▸ **About this exercise**: Return the entries in full, exactly as written.

▸ **Listed records**:
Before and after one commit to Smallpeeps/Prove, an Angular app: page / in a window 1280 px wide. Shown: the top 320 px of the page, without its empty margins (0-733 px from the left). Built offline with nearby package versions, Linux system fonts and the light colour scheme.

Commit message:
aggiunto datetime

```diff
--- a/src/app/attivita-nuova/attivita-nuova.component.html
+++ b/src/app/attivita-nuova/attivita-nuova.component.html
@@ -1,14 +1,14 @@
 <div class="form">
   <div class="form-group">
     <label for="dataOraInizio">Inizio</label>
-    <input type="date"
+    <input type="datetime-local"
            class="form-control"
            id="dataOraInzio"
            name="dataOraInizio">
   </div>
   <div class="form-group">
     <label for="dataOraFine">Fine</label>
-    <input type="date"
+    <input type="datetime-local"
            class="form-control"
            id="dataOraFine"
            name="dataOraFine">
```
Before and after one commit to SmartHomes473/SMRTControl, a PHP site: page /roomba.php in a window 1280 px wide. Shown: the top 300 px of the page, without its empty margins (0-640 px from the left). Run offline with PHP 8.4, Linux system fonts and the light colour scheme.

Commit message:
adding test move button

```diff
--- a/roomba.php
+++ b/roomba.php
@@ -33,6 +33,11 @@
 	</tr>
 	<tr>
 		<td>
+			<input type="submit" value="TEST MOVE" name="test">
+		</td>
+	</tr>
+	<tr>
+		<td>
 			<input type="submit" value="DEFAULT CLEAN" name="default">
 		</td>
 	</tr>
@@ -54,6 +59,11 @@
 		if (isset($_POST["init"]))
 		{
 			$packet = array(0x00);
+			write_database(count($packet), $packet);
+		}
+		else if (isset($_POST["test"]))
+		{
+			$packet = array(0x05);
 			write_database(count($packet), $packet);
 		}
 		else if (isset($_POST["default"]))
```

▸ **Result of this task**:
Before and after one commit to Smallpeeps/Prove, an Angular app: page / in a window 1280 px wide. Shown: the top 320 px of the page, without its empty margins (0-733 px from the left). Built offline with nearby package versions, Linux system fonts and the light colour scheme.

Commit message:
aggiunto datetime

```diff
--- a/src/app/attivita-nuova/attivita-nuova.component.html
+++ b/src/app/attivita-nuova/attivita-nuova.component.html
@@ -1,14 +1,14 @@
 <div class="form">
   <div class="form-group">
     <label for="dataOraInizio">Inizio</label>
-    <input type="date"
+    <input type="datetime-local"
            class="form-control"
            id="dataOraInzio"
            name="dataOraInizio">
   </div>
   <div class="form-group">
     <label for="dataOraFine">Fine</label>
-    <input type="date"
+    <input type="datetime-local"
            class="form-control"
            id="dataOraFine"
            name="dataOraFine">
```
Before and after one commit to SmartHomes473/SMRTControl, a PHP site: page /roomba.php in a window 1280 px wide. Shown: the top 300 px of the page, without its empty margins (0-640 px from the left). Run offline with PHP 8.4, Linux system fonts and the light colour scheme.

Commit message:
adding test move button

```diff
--- a/roomba.php
+++ b/roomba.php
@@ -33,6 +33,11 @@
 	</tr>
 	<tr>
 		<td>
+			<input type="submit" value="TEST MOVE" name="test">
+		</td>
+	</tr>
+	<tr>
+		<td>
 			<input type="submit" value="DEFAULT CLEAN" name="default">
 		</td>
 	</tr>
@@ -54,6 +59,11 @@
 		if (isset($_POST["init"]))
 		{
 			$packet = array(0x00);
+			write_database(count($packet), $packet);
+		}
+		else if (isset($_POST["test"]))
+		{
+			$packet = array(0x05);
 			write_database(count($packet), $packet);
 		}
 		else if (isset($_POST["default"]))
```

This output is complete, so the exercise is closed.